The Lebanese University workers’ association has called for a strike starting today. “After we challenged the most difficult conditions and continued our work despite roadblocks, health conditions and economic problems, we reached a stage today were we are no longer able to secure basic daily life needs,” the group said in a statement. As the prices of essential goods have increased while salaries paid out in lira plummet in value, workers at the Lebanese University say their earnings are no longer sustainable and are demanding that social assistance be sped up, hospitalization costs be covered and transportation fees be paid for.

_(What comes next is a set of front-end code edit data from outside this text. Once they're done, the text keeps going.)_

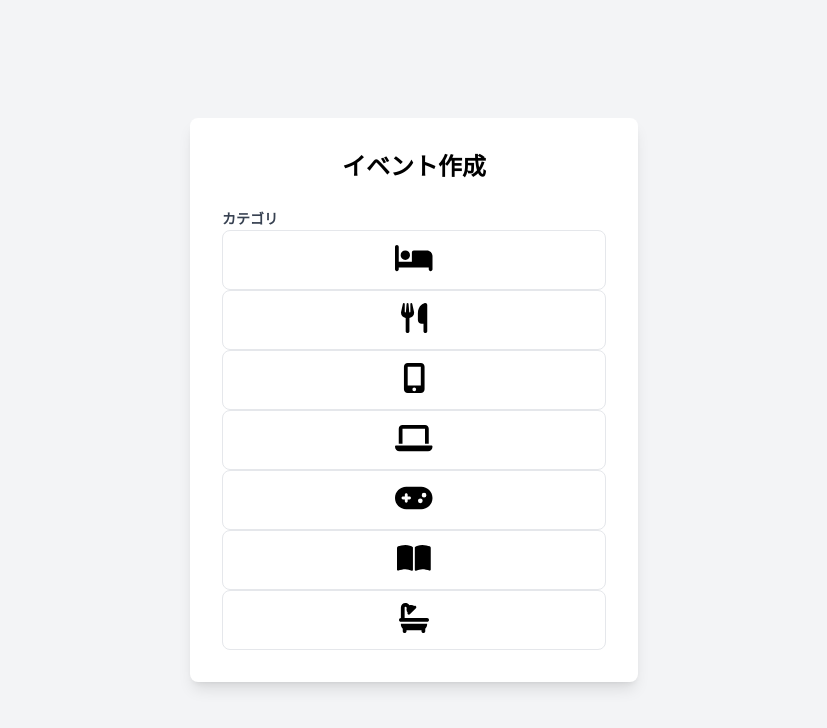
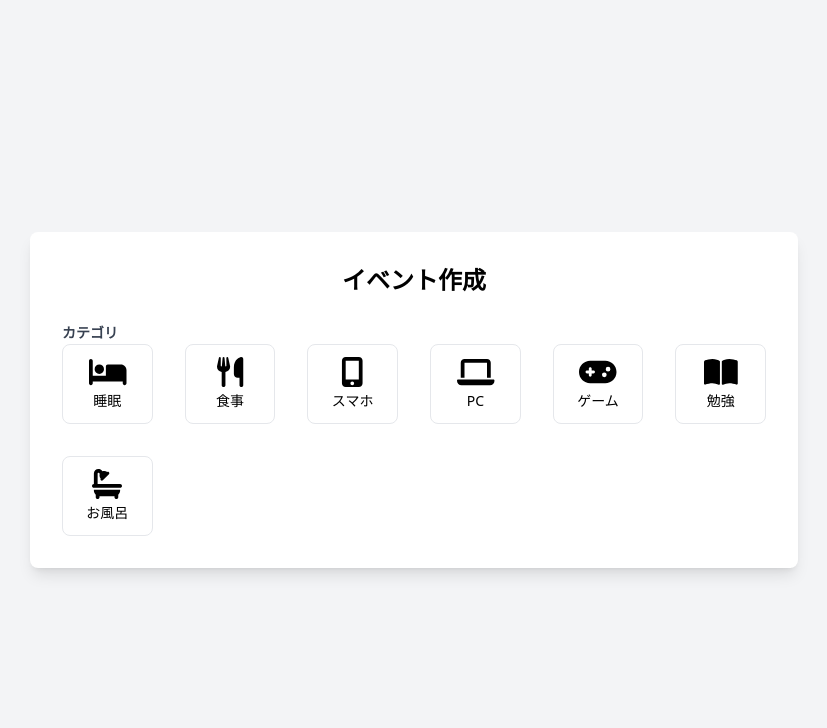
Before and after one commit to barsea/schedpoint, a Vue app in the folder frontend/: page /events/new in a window 1280 px wide. Shown: the top 728 px of the page, without its empty margins (226-1053 px from the left). Built offline with nearby package versions, Linux system fonts and the light colour scheme.

Commit message:
カテゴリーセレクタにテキストを追記、横に6個配置

```diff
--- a/frontend/src/components/CategorySelector.vue
+++ b/frontend/src/components/CategorySelector.vue
@@ -15,13 +15,14 @@ const categories = ref([
 <template>
   <div>
     <label class="text-gray-700 text-sm font-bold mb-2">カテゴリ</label>
-    <div>
+    <div class="grid grid-cols-6 gap-8">
       <div
         v-for="cat in categories"
         :key="cat.name"
         class="flex flex-col items-center p-3 border rounded-lg cursor-pointer"
       >
         <font-awesome-icon :icon="cat.icon" class="text-3xl mb-1" />
+        <span class="text-sm text-center font-medium">{{ cat.name }}</span>
       </div>
     </div>
   </div>
--- a/frontend/src/views/EventFormView.vue
+++ b/frontend/src/views/EventFormView.vue
@@ -4,7 +4,7 @@ import CategorySelector from '@/components/CategorySelector.vue'
 
 <template>
   <div class="min-h-screen bg-gray-100 flex items-center justify-center p-4">
-    <div class="bg-white p-8 rounded-lg shadow-lg w-full max-w-md">
+    <div class="bg-white p-8 rounded-lg shadow-lg w-full max-w-3xl">
       <h1 class="text-2xl font-bold text-center mb-6">イベント作成</h1>
       <CategorySelector />
     </div>
```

A former army intelligence chief and a former customs chief for Beirut are set to be interrogated today by the lead investigator of the Beirut port explosion. The questioning of Camille Daher, the former intelligence chief, was already postponed in late August after his lawyers filed a formal appeal. Moussa Hazimeh, meanwhile, had been charged in the case last November. Investigator Tarek Bitar has been attempting to push ahead with the explosion investigation, which has been stalled for more than a year with no officials being held accountable despite ample evidence that many knew about the presence of the ammonium nitrate that would explode at the port on Aug. 4, 2020. Former Minister Youssef Fenianos’ hearing session was also postponed this week after his lawyers presented two formal appeals. Bitar this week arrested Sami Hussein, the former operations head at the Beirut port, after interrogating him for five hours in relation to the port explosion. The previous week, Hani Hajj Shehadeh, a former senior customs official, was arrested after a six-hour interrogation.
Want to get the Morning Brief by email? Click here to sign up.Lebanon’s outgoing energy minister will meet with his Syrian, Egyptian and Jordanian counterparts this morning to begin discussions on a deal for the delivery of Egyptian gas to Lebanon in a bid to help ease severe power blackouts. The plan is part of a US-coordinated effort with Egypt and Jordan to help deliver natural gas via the...